- _EXERCISE GOAL_
Find every line in the material below with the string "receiver" and state how many there are, with no other text.

- _DATA LISTING_
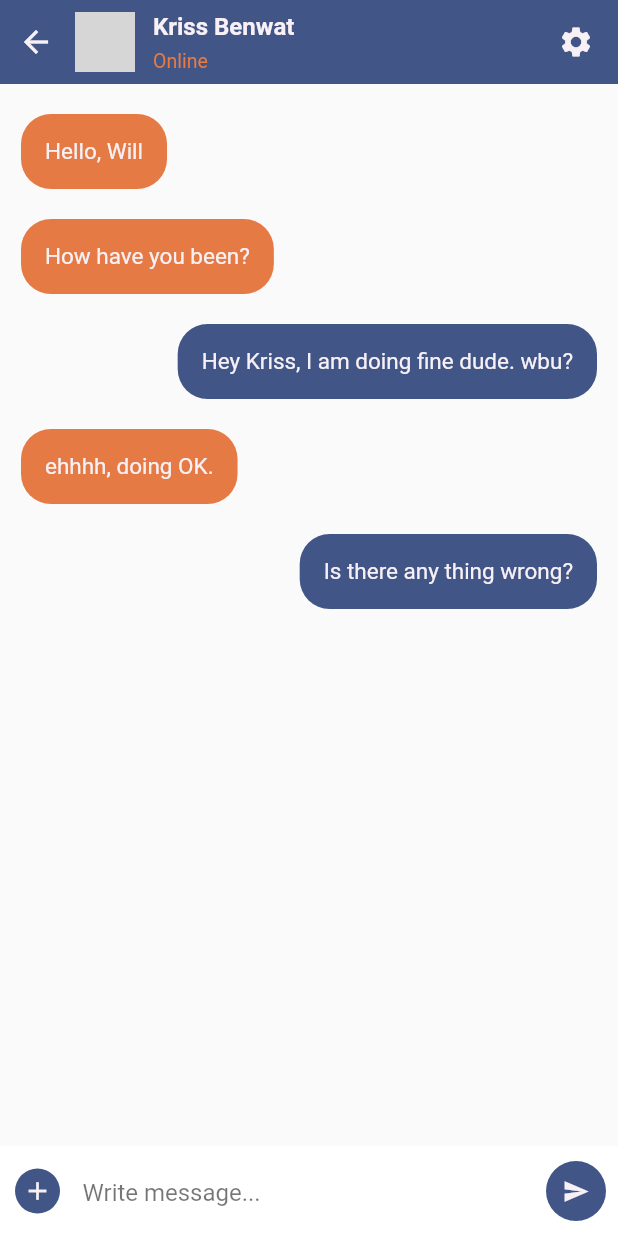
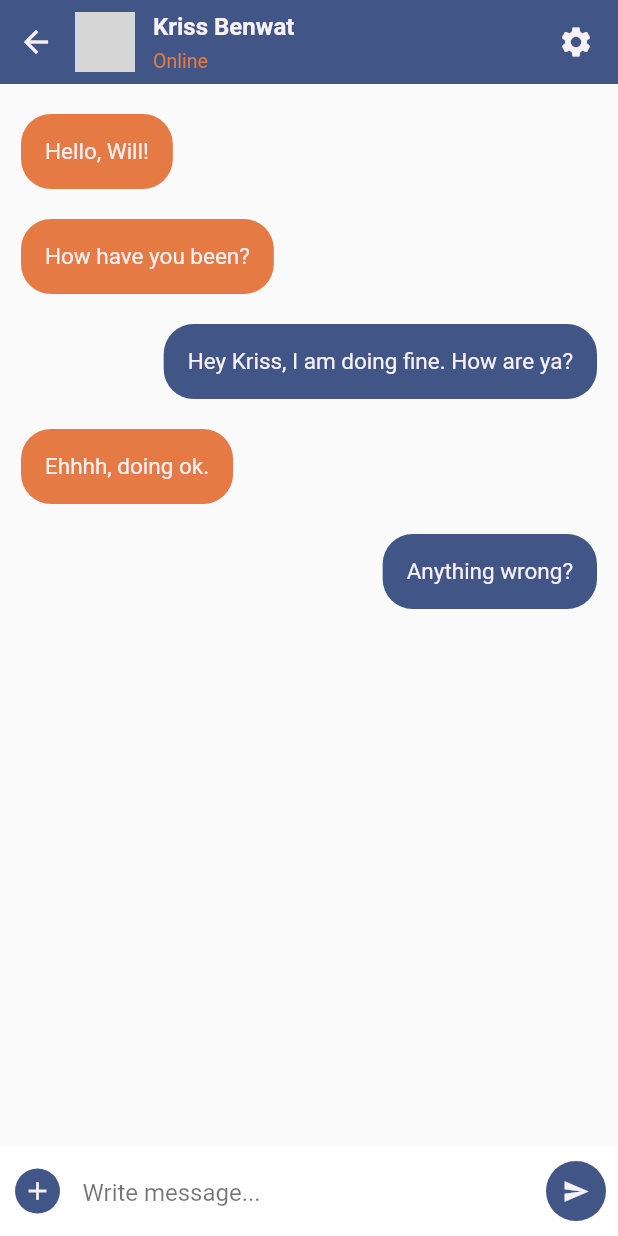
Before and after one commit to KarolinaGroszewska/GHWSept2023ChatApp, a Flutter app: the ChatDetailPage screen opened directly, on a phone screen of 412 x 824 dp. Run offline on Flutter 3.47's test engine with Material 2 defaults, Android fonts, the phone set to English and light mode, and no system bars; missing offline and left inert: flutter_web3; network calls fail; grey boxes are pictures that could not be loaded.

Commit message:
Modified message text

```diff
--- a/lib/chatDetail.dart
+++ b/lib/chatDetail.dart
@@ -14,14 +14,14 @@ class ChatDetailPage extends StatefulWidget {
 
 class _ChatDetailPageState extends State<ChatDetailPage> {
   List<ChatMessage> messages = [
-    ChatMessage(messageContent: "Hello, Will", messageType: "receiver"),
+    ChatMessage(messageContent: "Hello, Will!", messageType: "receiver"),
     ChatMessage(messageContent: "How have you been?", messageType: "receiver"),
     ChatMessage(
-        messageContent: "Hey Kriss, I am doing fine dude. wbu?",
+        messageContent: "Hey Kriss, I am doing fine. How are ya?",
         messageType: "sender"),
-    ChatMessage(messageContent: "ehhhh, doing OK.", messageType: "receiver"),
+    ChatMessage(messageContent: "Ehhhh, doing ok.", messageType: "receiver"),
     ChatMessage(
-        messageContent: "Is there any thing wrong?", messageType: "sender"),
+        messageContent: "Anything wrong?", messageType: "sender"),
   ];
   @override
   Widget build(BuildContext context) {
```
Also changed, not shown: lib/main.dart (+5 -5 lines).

---

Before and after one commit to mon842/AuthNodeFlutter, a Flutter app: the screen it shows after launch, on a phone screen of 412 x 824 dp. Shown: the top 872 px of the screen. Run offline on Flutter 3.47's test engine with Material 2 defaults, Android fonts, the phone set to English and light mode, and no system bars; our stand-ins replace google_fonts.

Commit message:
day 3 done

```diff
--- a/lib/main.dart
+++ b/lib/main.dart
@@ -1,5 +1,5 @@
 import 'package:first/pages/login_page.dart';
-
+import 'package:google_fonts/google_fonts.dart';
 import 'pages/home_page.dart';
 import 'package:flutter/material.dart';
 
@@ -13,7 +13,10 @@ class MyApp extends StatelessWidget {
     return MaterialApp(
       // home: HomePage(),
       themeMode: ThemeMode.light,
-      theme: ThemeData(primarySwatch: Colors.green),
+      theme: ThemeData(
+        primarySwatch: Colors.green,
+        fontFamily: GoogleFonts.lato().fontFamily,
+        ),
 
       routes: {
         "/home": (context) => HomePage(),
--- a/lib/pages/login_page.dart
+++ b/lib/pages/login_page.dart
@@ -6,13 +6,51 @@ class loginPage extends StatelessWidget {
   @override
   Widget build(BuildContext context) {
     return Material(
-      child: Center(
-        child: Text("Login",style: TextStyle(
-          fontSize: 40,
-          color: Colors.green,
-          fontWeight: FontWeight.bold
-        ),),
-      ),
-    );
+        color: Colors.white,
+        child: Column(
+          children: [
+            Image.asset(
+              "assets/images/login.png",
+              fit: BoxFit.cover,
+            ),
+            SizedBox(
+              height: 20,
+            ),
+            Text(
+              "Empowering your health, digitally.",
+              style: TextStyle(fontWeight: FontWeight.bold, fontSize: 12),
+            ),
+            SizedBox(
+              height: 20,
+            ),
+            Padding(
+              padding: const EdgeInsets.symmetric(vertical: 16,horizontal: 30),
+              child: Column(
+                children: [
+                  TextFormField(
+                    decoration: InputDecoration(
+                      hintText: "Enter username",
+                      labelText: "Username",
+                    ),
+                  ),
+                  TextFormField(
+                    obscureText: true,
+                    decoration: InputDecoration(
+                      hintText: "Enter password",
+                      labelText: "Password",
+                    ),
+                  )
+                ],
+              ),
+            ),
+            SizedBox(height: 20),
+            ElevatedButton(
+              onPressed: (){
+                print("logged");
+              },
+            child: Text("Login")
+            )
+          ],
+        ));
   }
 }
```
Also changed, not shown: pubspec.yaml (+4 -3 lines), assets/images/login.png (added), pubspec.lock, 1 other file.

...

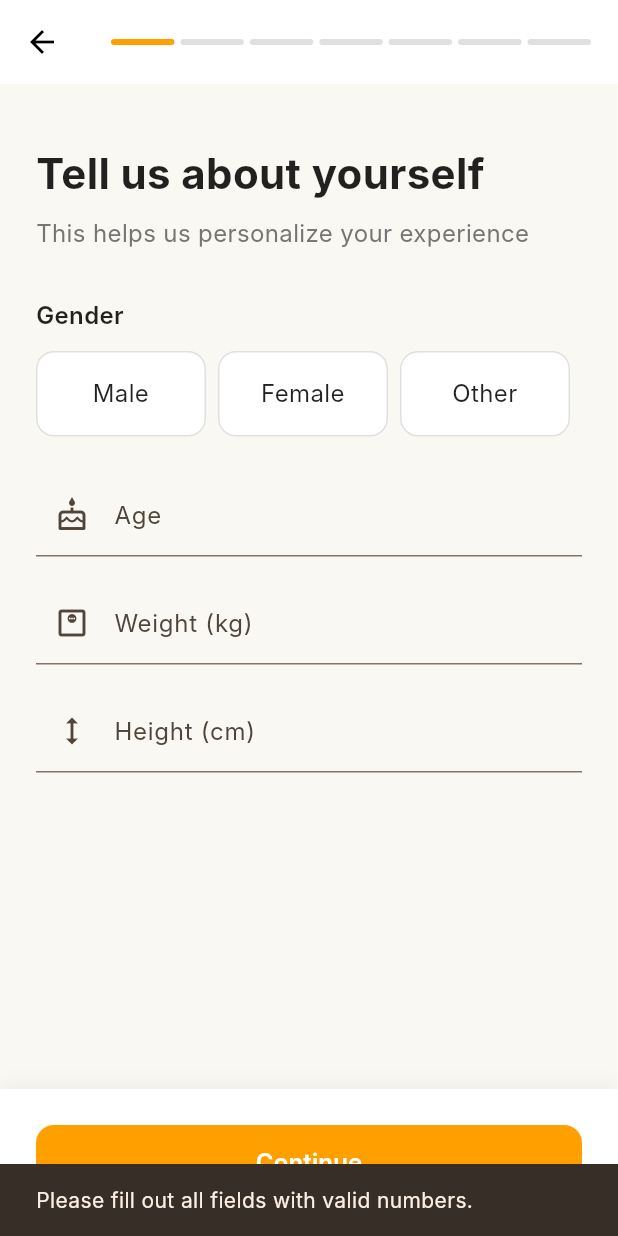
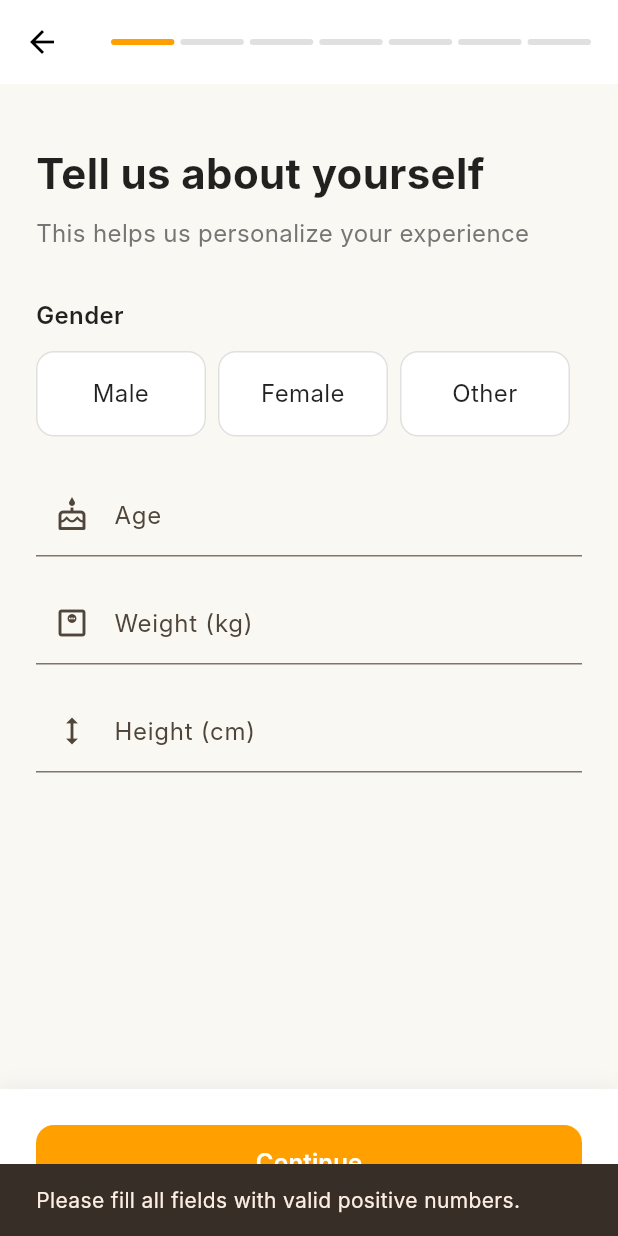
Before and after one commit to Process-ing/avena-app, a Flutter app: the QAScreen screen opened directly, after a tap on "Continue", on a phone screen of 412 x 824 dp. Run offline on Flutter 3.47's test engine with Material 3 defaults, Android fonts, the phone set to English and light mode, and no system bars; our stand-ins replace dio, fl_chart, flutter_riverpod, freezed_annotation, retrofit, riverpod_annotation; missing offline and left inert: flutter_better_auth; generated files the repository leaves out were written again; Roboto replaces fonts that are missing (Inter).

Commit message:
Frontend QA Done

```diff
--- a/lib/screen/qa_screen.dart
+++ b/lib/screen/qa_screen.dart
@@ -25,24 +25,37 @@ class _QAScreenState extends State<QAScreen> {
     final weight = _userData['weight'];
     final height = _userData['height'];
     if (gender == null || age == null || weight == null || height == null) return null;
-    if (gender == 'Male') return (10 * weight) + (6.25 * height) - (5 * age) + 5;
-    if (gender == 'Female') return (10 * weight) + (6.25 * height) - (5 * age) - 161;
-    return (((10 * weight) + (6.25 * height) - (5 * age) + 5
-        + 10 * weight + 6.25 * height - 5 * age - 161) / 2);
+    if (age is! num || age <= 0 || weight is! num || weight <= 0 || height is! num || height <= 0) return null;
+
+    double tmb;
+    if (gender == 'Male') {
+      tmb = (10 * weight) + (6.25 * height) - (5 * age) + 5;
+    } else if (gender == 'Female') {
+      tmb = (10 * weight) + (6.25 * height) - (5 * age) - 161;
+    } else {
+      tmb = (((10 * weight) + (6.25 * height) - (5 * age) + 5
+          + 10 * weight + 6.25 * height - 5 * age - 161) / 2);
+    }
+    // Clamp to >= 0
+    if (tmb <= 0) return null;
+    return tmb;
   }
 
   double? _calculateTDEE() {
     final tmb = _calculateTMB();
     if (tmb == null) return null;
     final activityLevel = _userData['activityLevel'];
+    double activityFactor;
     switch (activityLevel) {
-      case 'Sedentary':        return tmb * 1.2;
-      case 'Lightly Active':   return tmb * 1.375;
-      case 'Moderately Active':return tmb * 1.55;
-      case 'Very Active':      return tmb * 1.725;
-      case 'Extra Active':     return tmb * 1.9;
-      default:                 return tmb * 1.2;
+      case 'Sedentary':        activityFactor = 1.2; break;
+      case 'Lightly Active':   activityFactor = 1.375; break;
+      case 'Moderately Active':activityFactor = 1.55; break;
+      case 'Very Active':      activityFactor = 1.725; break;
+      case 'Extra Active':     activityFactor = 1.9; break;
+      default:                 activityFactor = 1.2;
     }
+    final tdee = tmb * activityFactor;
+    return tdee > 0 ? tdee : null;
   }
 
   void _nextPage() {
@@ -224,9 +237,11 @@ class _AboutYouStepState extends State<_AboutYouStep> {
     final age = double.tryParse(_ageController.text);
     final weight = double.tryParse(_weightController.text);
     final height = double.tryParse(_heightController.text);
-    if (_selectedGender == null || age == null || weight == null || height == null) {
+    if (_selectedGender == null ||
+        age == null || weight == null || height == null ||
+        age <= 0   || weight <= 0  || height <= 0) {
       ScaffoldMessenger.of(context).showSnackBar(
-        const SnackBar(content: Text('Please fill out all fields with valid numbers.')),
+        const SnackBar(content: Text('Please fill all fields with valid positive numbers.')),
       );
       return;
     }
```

- _YOUR SOLUTION_
5